New DNA tests for fragile X syndrome are quick, but also raise ethical questions: they pick up abnormalities in some babies who won’t develop symptoms until adulthood, if at all.
From parental age to infection during pregnancy, environmental elements can influence autism risk.
A new wave of genetic tests for fragile X syndrome, the leading cause of inherited mental retardation and the most common genetic cause of autism, may make it possible to routinely screen pregnant women and newborns for the syndrome.
A study of postmortem tissue shows that microglia, cells that provide immune protection to the brain, are altered in the brains of individuals with autism.
A drug that interferes with a biochemical pathway important in cancer can reverse some brain defects in mouse models of fragile X syndrome, according to a study published 11 August in the Journal of Neuroscience.
In order to understand the interaction between genes and environment in autism, researchers in different disciplines will have to move back and forth between those two realms, stretching out of their intellectual comfort zones. But if the mood at an interdisciplinary workshop two weeks ago is any indication, that challenge is also a source of excitement.
Changes in diagnostic practices, more active neighborhood networks, and an increase in the number of older parents may all contribute to the massive rates of autism in California, says a group of social scientists. But the numbers still don’t add up.
The Autism Birth Cohort, based on data from 100,000 Norwegian children and their families, aims to uncover genetic and environmental factors contributing to the disorder.
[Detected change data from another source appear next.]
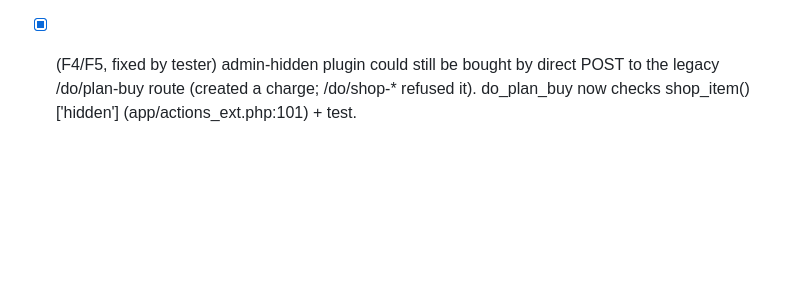
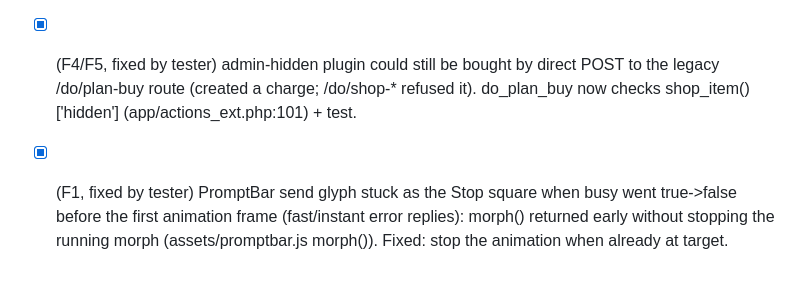
Before and after one commit to anshpreet2442/finance4mom, a Markdown page: QUEUE.md, the part around the change. Rendered like a GitHub page; blank space fills up the shorter version.

Commit message:
QUEUE: tester note
Co-Authored-By: Claude Sonnet 5.5 <noreply@anthropic.com>

Claude-Session: https://claude.ai/code/session_01DdhXhjxA53oGx31uD3cN37

```diff
--- a/QUEUE.md
+++ b/QUEUE.md
@@ -98,3 +98,4 @@ Rule: edit only your own queue lines; append new items at the bottom of the righ
 ## G. Round 2 tester bugs
 - [x] (F4, fixed by tester) shop top-up never completed the purchase for charge ids 1-9 — shop_complete_after_topup() used nonce 'topup-<id>' (7 chars) but shop_buy() refuses nonces < 8 chars; the UserError was swallowed so the credit just sat in the wallet. Fixed in app/shop.php:163 (+ regression test in tests/run.php).
 - [x] (F4/F5, fixed by tester) admin-hidden plugin could still be bought by direct POST to the legacy /do/plan-buy route (created a charge; /do/shop-* refused it). do_plan_buy now checks shop_item()['hidden'] (app/actions_ext.php:101) + test.
+- [x] (F1, fixed by tester) PromptBar send glyph stuck as the Stop square when busy went true->false before the first animation frame (fast/instant error replies): morph() returned early without stopping the running morph (assets/promptbar.js morph()). Fixed: stop the animation when already at target.
```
Researchers have uncovered an important molecular piece of a learning mechanism that occurs at the junction between neurons. The findings, which may help understand how the brain is disrupted in disorders such as autism, appear in the 24 June issue of Neuron.